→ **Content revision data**
== Segment start ==
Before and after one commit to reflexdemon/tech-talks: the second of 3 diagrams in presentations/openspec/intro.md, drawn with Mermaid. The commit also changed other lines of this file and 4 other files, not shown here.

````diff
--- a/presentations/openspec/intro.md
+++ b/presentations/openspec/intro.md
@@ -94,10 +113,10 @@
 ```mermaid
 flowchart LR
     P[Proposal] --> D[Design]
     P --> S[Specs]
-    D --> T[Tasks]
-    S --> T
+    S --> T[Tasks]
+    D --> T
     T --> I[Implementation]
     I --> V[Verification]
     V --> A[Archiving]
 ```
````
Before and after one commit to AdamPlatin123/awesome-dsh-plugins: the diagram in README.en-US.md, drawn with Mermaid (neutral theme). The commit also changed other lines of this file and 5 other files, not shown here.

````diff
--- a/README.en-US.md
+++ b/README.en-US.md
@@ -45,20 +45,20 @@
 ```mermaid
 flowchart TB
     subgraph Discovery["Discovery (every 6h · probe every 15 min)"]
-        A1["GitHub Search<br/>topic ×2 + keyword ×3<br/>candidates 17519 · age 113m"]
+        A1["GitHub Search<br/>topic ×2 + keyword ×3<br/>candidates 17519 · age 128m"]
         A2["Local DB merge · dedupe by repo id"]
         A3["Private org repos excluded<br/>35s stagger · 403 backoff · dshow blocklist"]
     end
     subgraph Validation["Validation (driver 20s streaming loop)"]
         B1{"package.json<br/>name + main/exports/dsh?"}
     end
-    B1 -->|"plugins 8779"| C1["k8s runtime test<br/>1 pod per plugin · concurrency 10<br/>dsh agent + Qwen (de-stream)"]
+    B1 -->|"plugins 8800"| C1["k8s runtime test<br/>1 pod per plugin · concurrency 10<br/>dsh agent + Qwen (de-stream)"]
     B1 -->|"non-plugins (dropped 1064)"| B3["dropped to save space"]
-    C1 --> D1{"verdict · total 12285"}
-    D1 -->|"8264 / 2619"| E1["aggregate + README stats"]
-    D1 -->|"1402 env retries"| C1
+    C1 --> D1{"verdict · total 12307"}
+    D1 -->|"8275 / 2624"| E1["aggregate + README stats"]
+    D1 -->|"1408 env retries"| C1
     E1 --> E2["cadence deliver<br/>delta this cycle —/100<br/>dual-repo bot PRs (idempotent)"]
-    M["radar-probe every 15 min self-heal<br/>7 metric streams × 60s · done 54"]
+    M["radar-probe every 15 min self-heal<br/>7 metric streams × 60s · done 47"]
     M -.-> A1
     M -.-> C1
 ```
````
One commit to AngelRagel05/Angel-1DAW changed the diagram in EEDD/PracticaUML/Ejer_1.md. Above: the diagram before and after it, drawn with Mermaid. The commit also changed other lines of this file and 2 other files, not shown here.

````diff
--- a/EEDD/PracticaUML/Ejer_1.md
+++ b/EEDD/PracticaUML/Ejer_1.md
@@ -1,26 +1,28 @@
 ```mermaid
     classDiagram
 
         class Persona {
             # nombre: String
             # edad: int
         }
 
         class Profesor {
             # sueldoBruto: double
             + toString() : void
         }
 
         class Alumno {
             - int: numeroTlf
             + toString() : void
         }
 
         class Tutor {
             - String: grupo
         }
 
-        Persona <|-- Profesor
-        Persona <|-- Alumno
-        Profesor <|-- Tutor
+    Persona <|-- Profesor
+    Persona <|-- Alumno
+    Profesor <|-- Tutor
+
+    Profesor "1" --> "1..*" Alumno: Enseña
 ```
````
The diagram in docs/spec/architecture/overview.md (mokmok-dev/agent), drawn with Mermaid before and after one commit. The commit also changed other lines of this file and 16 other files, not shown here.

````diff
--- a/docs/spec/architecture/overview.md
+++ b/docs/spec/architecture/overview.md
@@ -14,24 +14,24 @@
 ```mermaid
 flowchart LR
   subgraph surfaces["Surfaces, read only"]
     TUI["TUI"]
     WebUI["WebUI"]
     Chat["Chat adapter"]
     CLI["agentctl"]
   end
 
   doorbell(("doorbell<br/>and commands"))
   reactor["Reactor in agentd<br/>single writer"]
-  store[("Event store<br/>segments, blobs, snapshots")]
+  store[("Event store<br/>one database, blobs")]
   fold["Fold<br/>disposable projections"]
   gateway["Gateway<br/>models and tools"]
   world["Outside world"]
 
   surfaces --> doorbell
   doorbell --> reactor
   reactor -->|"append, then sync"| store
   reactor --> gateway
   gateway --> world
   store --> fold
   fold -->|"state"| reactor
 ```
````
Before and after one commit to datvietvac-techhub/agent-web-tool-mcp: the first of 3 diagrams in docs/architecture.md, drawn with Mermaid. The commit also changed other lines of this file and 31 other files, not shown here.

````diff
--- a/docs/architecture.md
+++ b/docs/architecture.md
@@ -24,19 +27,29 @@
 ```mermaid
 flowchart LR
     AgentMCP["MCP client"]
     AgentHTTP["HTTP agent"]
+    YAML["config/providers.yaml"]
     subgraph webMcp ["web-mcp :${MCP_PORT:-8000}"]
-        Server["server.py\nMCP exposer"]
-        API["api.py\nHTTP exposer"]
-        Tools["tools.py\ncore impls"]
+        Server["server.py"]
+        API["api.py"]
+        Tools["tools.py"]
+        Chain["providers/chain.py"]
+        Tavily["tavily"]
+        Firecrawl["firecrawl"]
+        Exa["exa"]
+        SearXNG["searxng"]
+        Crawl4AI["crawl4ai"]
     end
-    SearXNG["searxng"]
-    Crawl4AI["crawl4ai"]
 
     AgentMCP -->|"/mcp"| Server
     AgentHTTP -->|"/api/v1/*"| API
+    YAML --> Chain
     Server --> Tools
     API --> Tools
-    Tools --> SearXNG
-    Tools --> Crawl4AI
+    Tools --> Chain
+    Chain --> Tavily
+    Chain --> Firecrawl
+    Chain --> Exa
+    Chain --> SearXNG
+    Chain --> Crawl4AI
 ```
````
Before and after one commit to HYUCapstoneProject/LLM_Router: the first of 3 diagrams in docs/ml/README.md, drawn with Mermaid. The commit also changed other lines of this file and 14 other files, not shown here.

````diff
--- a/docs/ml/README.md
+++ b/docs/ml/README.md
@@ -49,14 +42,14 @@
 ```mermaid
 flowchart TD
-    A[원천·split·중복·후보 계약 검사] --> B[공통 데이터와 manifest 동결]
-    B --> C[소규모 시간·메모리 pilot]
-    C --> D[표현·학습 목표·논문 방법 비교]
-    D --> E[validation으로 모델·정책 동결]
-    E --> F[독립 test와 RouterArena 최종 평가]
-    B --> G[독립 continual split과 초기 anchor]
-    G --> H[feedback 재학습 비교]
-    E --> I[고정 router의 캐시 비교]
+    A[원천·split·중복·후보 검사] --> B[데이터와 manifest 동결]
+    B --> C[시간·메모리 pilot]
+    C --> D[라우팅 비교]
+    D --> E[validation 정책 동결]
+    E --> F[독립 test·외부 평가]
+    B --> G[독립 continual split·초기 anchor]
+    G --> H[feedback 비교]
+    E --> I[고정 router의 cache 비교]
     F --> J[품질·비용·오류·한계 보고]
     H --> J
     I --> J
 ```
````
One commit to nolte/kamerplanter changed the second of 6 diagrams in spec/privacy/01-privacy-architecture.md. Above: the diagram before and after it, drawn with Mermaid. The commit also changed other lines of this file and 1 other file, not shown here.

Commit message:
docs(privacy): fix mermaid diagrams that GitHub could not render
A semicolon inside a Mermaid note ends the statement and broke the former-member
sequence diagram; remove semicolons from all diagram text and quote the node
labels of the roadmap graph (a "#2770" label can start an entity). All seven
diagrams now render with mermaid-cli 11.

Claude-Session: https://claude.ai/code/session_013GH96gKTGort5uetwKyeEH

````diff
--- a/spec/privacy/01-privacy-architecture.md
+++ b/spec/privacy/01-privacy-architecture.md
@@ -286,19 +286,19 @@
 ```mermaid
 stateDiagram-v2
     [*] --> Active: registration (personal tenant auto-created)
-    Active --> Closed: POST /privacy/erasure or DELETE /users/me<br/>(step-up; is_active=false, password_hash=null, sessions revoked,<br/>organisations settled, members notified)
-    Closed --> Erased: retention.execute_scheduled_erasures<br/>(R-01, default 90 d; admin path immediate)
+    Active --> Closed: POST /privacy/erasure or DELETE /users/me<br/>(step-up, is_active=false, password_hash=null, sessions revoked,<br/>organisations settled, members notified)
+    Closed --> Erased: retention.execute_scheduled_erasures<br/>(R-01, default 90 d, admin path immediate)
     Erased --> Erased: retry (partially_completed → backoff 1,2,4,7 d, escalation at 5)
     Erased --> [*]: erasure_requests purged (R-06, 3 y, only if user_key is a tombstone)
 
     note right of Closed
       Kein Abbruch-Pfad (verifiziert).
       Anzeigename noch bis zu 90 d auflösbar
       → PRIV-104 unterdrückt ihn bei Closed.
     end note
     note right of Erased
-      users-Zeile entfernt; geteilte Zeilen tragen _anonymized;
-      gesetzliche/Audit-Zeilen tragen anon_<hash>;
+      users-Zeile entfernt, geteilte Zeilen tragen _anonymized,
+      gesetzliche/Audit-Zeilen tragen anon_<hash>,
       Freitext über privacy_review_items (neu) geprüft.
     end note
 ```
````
== Segment end ==
Pick out every line above that contains the word "reactor" and copy it.

→ **Task output**
   reactor["Reactor in agentd<br/>single writer"]
   doorbell --> reactor
   reactor -->|"append, then sync"| store
   reactor --> gateway
   fold -->|"state"| reactor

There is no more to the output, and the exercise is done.